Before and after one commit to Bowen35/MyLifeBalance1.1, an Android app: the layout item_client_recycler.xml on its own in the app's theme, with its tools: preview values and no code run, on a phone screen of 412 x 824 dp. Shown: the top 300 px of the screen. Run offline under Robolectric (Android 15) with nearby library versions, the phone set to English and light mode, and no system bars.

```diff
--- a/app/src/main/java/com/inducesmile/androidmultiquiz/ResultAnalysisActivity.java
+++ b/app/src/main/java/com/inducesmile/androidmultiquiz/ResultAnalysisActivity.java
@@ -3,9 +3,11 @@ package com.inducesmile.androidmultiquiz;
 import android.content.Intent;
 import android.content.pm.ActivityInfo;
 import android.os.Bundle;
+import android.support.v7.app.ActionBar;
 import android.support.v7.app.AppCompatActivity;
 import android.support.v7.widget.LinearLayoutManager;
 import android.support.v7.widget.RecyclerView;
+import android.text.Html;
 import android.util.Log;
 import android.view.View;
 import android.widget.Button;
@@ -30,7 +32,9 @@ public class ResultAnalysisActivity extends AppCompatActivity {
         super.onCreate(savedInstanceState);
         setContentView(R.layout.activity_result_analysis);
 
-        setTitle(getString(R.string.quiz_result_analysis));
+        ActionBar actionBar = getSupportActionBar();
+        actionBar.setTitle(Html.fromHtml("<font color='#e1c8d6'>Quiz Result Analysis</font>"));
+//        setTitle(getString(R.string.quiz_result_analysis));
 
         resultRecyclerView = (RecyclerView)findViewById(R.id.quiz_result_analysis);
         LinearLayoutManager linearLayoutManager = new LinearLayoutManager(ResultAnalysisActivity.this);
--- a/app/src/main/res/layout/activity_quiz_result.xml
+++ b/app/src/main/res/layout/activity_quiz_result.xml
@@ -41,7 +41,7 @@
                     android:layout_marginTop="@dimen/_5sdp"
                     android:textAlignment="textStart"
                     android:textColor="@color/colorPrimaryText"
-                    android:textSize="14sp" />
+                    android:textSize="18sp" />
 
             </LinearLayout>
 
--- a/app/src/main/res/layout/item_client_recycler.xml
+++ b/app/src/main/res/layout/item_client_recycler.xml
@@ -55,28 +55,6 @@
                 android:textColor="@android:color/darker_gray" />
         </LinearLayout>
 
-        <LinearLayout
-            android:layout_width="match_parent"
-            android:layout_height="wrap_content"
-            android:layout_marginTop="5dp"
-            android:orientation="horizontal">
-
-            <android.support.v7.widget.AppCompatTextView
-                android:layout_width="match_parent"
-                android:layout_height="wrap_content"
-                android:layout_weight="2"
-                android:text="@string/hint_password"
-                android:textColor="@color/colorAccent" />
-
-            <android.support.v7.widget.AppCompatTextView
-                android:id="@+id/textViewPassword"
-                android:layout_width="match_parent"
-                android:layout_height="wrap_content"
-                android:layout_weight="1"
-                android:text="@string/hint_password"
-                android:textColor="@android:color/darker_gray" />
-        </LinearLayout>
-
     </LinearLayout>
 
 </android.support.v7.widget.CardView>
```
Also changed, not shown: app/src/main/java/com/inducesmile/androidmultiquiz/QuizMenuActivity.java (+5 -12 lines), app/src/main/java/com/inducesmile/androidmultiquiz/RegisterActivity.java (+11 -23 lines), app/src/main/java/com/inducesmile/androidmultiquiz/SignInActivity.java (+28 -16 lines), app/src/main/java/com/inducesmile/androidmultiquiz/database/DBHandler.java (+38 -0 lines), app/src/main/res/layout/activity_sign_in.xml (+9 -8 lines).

-=-=-

■ **What you need to do**:
Check each line above for the string "ResultAnalysisActivity" and copy every line that has it.

■ **Response to the exercise**:
--- a/app/src/main/java/com/inducesmile/androidmultiquiz/ResultAnalysisActivity.java
+++ b/app/src/main/java/com/inducesmile/androidmultiquiz/ResultAnalysisActivity.java
@@ -30,7 +32,9 @@ public class ResultAnalysisActivity extends AppCompatActivity {
         LinearLayoutManager linearLayoutManager = new LinearLayoutManager(ResultAnalysisActivity.this);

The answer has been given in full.